47. All of the processes in PYTHIA and Geant4 are driven by random numbers • The programs are designed to be repeatable • Using the same initial random numbers you always get identical events • Random numbers reseeded before simulation phases • Also reseeded for each spillover event • Random number seeds are a combination of two things • Run number • Event number Seeding random numbers Example of Gauss-Job.py from Gauss.Configuration import * #--Generator phase, set random numbers GaussGen = GenInit("GaussGen") GaussGen.FirstEventNumber = 2378 GaussGen.RunNumber = 1000001 Change the defaults to generate different sets of events
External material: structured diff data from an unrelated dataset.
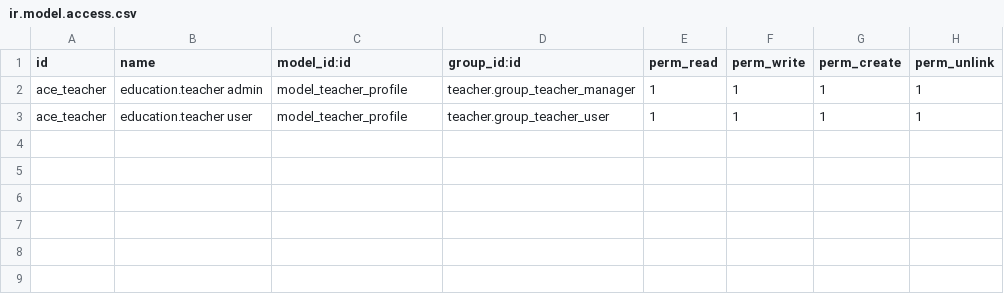
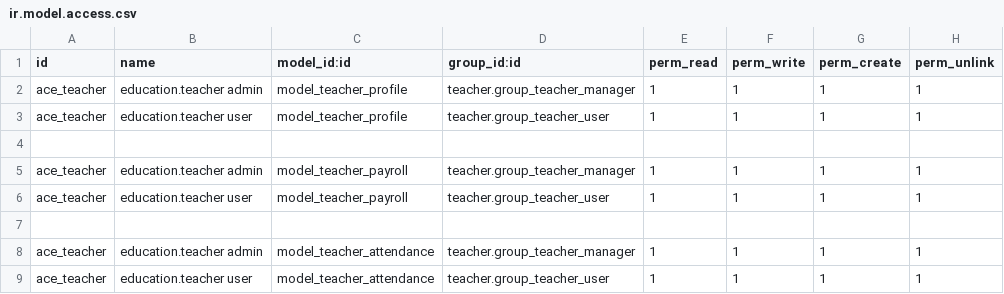
Before and after one commit to minhnguyet27/Education-Management, a CSV file: teacher/security/ir.model.access.csv, drawn as a sheet; the diff names each change by its address in the sheet, - before the commit and + after, or states it on an @@ line.

```diff
--- a/teacher/security/ir.model.access.csv
+++ b/teacher/security/ir.model.access.csv
+row 4: (empty)
+row 5: ace_teacher | education.teacher admin | model_teacher_payroll | teacher.group_teacher_manager | 1 | 1 | 1 | 1
+row 6: ace_teacher | education.teacher user | model_teacher_payroll | teacher.group_teacher_user | 1 | 1 | 1 | 1
+row 7: (empty)
+row 8: ace_teacher | education.teacher admin | model_teacher_attendance | teacher.group_teacher_manager | 1 | 1 | 1 | 1
+row 9: ace_teacher | education.teacher user | model_teacher_attendance | teacher.group_teacher_user | 1 | 1 | 1 | 1
```
Also changed, not shown: 4 other files.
48. SpillOver • Some detectors are sensitive to previous or subsequent bunch crossings depending on their electronics/gas mixture • Requires a special Gauss() configuration when bunch distance ≤ 50 ns Running conditions Gauss().SpilloverPaths = ['Prev', 'PrevPrev', 'Next'] The Generator and Simulation phases are repeated in the same ‘Gauss-event’ for bunchcrossingsnearby, but ‘collision-events’ in different containers 'Generator': {…,'Members': ['GaudiSequencer/GeneratorSlotMainSeq‘, 'GaudiSequencer/GeneratorSlotPrevSeq', 'GaudiSequencer/GeneratorSlotPrevPrevSeq', 'GaudiSequencer/GeneratorSlotNextSeq']}, 'GeneratorSlotMainSeq': {'Members': ['GenInit/GaussGen', 'Generation/Generation', 'GaudiSequencer/GenMonitor']}, 'GeneratorSlotPrevSeq': {'Members': ['GenInit/GaussGenPrev', 'Generation/GenerationPrev','GaudiSequencer/GenMonitorPrev']},…

49. Spill Over Events in Gauss • modified in order to generatespilloverevents in Gauss in a single file and a single job • thereis a single instance of Pythia, EvtGen, and Geant4 handling main event and spill-over events • not a problem for Geant4 and EvtGen (decays): do not need to reconfigure the spill-over events Randomnumber reset Pythia Pile-upnumberdetermination (vetoemptyevents)‏ Pile-upnumberdetermination (allowingemptyevents)‏ GenSeq #1 t=0 Signal Generation in /Event/Gen/HepMCEvents GenSeq #2 EvtGen Minimum BiasGeneration in /Event/Prev/Gen/HepMCEvents Vertex Smearing Randomnumber reset Vertex Smearing Generation -> G4 PrimaryVtx Generation -> G4 PrimaryVtx Geant4 Sim Seq #1 Simulation in detector Sim Seq #2 Simulation in detector FillMCParticle/MCVertex/MCHit in /Event/MC/Particles... FillMCParticle/MCVertex/MCHit in /Event/Prev/MC/Particles... Digitization

50. Web page (LHCb Home → Computing → Gauss) http://lhcb-release-area.web.cern.ch/LHCb-release-area/DOC/gauss/ Further information (1/3)